On Tuesday, the Conservation Laboratory at the University of Iowa sent 31 items back to the African American Historical Museum and Cultural Center of Iowa.
Nancy Kraft, head of preservation at U-I Libraries, says one of the biggest tasks involved restoration of gourd drum which has ties to an ethnic group that was wiped-out in the Liberian Civil War. "It was completely covered in mud and muck," Kraft said. Cleaning the drum’s outer shell, skin top and feather edging involved 40 hours of work.
The process involved loads of cotton swabs and spit. That’s right…spit…human saliva. "It breaks down the dirt in a safe way," Kraft explained. "It’s kind of funny…I guess you can buy manufactured spit, but we’re using our own." The other items returning to the museum include Liberty Coins from the 1830s, several feathered fans, baskets and a mat woven by George Washington Carver.
The U-I Conservation Lab is continuing work on other flood damaged items from the African American Museum, as well as artifacts from the National Czech and Slovak Museum and Library in Cedar Rapids and the Johnson County Historical Society.

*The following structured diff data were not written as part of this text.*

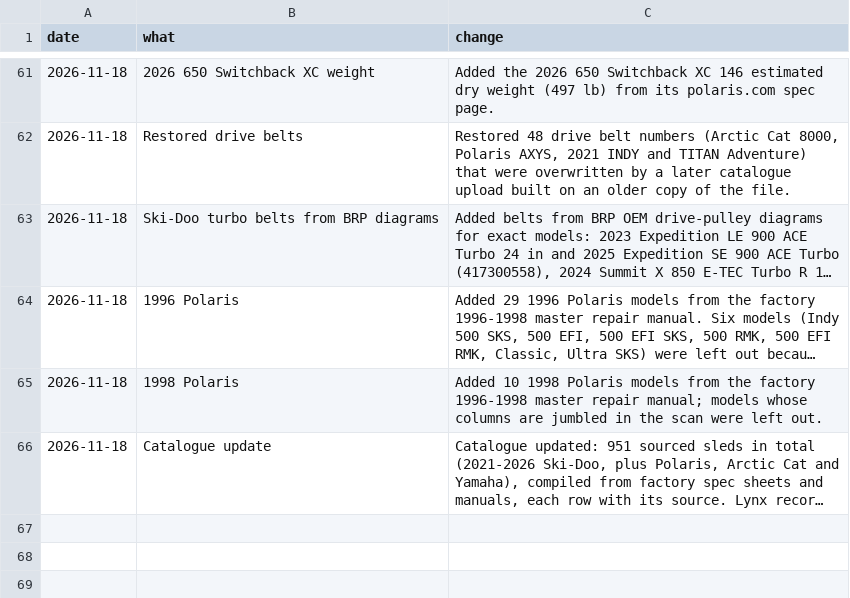
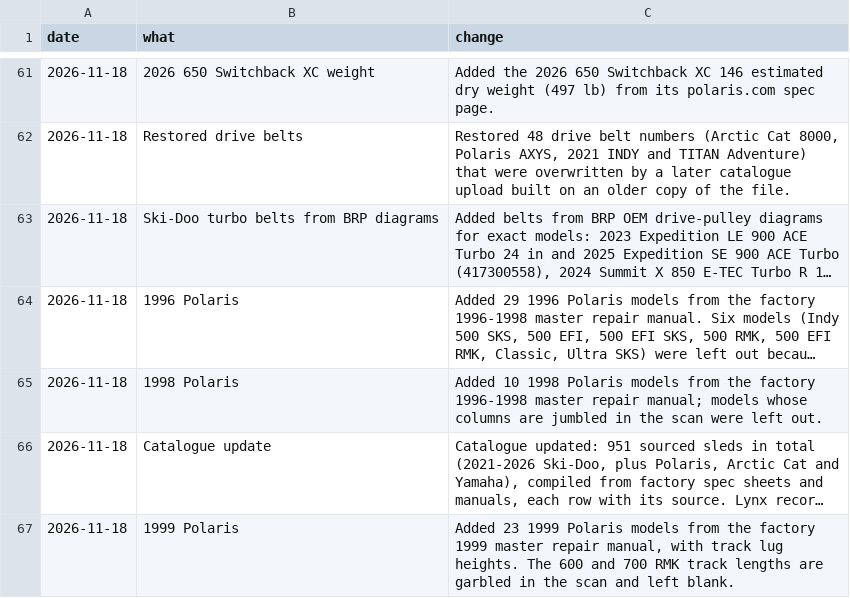
Before and after one commit to JonesT1986/SledSpecs, a CSV file: data/corrections.csv, drawn as a sheet; only a part is shown, gaps mark what is left out; long unchanged cells end in …; the diff names each change by its address in the sheet, - before the commit and + after, or states it on an @@ line.

```diff
--- a/data/corrections.csv
+++ b/data/corrections.csv
+row 67: 2026-11-18 | 1999 Polaris | Added 23 1999 Polaris models from the factory 1999 master repair manual, with track lug heights. The 600 and 700 RMK track lengths are garbled in the scan and left blank.
```
Also changed, not shown: 1 other file.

Kraft estimates it will take at least two more years before the bulk of the restoration efforts are finished. Officials have not been able to determine a price tag on all the work – primarily because they’re still trying to decide what items can be salvaged and what pieces will be lost.